During an interview with the Baad Ams (After Yesterday) podcast on Al Jazeera on Tuesday, Al-Khater said that the cost of the World Cup projects and expenses amount to about $8 billion, adding that this is less than previous tournaments held in Brazil and Russia.
He pointed out that the expected financial return on the Qatari economy from the World Cup amounts to $17 billion.
Al-Khater added that there will be revenues during the World Cup and revenues after, including the increase in the number of tourists, which is one of the most important criteria that were set to study the financial return.
He explained that between three and four billion people will watch the tournament from around the world, which enhances Qatar's chance of becoming a destination for tourists after the tournament, noting that all countries that hosted the previous World Cups benefited from the increase in tourism.

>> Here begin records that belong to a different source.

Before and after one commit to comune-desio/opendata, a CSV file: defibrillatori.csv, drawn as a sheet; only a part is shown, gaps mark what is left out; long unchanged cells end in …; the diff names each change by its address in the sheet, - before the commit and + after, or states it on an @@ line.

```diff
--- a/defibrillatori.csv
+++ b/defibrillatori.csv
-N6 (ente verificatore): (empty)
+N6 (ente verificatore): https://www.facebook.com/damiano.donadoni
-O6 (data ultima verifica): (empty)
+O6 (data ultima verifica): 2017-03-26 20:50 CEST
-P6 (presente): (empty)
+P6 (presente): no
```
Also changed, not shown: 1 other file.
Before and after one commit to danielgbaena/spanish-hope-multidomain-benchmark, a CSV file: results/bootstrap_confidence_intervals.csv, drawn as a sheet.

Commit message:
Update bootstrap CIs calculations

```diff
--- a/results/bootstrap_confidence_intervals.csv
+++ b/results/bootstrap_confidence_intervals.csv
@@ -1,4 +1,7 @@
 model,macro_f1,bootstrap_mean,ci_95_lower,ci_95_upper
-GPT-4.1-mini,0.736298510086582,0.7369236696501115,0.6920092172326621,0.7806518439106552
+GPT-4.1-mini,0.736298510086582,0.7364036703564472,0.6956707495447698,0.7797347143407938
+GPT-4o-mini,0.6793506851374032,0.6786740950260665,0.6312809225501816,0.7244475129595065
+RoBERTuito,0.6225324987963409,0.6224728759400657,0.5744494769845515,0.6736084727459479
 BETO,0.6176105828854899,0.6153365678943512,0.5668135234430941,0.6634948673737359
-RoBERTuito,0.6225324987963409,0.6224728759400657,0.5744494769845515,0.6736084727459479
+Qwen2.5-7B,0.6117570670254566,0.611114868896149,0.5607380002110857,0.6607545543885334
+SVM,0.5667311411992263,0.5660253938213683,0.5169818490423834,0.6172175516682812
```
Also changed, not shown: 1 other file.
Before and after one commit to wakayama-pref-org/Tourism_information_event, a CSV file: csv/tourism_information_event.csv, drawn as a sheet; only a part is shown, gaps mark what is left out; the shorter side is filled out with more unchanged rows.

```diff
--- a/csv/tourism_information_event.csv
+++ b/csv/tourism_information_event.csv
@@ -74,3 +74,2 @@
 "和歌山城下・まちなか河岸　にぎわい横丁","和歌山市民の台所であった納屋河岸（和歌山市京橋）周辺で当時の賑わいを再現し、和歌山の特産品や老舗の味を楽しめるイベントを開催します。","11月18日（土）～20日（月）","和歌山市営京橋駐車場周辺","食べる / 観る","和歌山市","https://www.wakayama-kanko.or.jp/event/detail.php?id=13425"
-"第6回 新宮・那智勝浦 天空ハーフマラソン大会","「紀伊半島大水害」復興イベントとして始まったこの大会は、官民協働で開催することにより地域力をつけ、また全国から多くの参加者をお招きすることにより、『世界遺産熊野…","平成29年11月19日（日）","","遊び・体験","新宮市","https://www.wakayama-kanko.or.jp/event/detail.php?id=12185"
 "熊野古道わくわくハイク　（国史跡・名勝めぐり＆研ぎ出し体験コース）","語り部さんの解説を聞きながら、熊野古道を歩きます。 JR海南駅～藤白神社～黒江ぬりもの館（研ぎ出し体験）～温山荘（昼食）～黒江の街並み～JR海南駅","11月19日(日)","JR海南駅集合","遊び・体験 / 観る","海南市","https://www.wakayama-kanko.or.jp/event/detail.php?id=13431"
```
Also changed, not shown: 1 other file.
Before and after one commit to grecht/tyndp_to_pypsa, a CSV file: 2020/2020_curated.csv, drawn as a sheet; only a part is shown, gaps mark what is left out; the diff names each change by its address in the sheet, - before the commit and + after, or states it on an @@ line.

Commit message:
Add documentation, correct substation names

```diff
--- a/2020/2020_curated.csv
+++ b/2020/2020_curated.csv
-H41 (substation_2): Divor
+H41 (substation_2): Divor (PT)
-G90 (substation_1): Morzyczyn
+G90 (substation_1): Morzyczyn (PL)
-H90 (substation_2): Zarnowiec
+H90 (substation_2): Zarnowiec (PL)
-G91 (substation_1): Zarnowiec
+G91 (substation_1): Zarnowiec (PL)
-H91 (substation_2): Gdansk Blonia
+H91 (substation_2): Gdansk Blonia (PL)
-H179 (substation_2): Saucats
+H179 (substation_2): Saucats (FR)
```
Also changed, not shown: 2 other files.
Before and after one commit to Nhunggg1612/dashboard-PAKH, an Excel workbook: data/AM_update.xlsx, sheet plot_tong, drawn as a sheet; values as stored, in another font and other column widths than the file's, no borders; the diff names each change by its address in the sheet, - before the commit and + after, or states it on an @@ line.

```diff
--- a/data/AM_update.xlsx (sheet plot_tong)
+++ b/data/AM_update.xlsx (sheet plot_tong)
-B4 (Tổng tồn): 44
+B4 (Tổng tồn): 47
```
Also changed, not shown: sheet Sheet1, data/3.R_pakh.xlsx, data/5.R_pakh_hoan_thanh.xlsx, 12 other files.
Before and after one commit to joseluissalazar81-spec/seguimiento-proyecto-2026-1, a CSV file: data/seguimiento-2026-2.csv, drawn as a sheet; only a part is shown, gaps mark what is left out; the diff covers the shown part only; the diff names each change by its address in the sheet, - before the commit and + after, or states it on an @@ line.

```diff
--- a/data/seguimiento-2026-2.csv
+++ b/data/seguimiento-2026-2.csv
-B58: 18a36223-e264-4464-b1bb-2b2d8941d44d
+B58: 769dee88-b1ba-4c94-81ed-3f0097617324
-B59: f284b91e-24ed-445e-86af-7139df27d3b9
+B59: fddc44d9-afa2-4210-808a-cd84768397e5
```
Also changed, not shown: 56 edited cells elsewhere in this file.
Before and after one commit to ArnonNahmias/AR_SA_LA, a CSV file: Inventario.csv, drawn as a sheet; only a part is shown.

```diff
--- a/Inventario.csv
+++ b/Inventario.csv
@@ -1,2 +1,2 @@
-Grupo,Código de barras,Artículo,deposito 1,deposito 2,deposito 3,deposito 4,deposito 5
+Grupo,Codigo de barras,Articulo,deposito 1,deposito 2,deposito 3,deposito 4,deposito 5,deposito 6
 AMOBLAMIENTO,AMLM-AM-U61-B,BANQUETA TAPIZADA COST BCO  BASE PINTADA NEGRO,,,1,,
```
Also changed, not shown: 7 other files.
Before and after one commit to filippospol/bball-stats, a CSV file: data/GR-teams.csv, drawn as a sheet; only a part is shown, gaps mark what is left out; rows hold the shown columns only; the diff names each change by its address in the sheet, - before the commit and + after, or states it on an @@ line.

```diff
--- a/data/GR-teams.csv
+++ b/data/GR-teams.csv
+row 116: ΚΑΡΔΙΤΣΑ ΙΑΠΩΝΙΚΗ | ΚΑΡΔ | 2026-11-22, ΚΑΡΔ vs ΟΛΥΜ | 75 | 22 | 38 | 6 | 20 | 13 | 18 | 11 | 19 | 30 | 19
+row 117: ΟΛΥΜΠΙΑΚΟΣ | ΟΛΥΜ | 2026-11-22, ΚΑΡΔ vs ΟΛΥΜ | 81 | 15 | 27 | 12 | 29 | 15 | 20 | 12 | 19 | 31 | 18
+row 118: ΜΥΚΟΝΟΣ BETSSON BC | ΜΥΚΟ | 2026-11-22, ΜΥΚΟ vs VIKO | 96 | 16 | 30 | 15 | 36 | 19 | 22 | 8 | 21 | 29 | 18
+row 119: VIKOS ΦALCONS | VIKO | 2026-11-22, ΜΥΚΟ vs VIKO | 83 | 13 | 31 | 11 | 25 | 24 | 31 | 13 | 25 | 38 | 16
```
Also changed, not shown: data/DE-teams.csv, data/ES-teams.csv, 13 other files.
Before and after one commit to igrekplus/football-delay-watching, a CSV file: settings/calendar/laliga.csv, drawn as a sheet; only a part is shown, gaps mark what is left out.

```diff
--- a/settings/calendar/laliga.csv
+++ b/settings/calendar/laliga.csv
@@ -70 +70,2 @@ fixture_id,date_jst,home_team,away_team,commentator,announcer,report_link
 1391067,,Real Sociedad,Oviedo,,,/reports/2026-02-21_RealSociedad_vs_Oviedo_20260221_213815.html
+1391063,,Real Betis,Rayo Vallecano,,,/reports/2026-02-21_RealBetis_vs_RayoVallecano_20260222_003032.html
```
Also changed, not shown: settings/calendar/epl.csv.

Al-Khater stressed that the demand for tickets to the World Cup is great, pointing out that 80 million have applied to buy 3.1 million tickets that were released, and only 35 per cent of them remain, some of which will be available for major matches and the final of the tournament.
Fans can obtain tickets during the tournament through the digital tickets application, according to Al-Khater, who expected about one million visitors to visit the country during the tournament, noting that ticket prices are cheaper than the World Cups in Brazil and Russia.
Al-Khater said that various types of housing will be available on the state-supported residence platform starting from $80 per night, in addition to the private sector, which provides housing units at the prices it sets.
Al-Khater also expected the attendance of 12,000 media professionals, technicians and photographers during the tournament, which is being held for the first time in the Middle East, as well as unaccredited media professionals who will cover the events surrounding the World Cup.
He pointed out that Doha has had a security committee preparing for the global event since 2011, drawing on international expertise from countries that participated in previous tournaments, adding: "The people's safety is a priority for us. We use the expertise of riot police from countries who qualified for the World Cup, because they have experience in dealing with the fans."
Qatar will host the FIFA World Cup, where 32 teams compete between 20 November and 18 December. It will be the first Arab and Middle Eastern country to host the event.